| What you need to do |
If a line of the data below contains the string "pause", count it, then state the total alone.

╭──

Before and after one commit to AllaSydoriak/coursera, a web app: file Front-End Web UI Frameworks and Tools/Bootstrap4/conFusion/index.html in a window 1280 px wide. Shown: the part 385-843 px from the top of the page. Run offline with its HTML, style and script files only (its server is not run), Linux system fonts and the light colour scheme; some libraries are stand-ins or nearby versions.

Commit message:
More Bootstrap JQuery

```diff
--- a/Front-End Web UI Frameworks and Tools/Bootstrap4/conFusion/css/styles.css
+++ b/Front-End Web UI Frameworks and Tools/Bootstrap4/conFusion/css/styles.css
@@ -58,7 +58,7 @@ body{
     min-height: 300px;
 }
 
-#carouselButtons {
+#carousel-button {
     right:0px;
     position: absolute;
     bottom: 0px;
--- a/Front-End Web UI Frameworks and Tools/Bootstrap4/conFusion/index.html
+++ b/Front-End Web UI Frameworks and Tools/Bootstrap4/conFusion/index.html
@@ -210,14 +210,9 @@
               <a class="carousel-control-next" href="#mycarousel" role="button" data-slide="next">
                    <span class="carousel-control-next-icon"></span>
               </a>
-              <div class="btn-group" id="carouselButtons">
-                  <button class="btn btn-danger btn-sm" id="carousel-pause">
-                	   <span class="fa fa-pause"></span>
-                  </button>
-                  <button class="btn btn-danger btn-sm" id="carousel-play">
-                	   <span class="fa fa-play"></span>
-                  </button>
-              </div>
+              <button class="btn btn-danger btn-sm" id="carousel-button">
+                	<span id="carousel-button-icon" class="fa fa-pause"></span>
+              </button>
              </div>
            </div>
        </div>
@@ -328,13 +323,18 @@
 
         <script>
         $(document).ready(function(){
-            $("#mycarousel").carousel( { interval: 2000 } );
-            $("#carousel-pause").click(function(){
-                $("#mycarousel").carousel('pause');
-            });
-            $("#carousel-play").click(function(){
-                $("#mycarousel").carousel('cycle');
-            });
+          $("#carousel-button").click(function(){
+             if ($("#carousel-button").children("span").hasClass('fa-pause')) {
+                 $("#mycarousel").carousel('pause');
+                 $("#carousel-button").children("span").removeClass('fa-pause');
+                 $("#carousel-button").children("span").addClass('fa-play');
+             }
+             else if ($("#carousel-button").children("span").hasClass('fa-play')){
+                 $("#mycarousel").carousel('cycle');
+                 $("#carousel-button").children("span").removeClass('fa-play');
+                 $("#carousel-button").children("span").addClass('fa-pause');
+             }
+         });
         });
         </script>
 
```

╰──

| Answer to this exercise |
9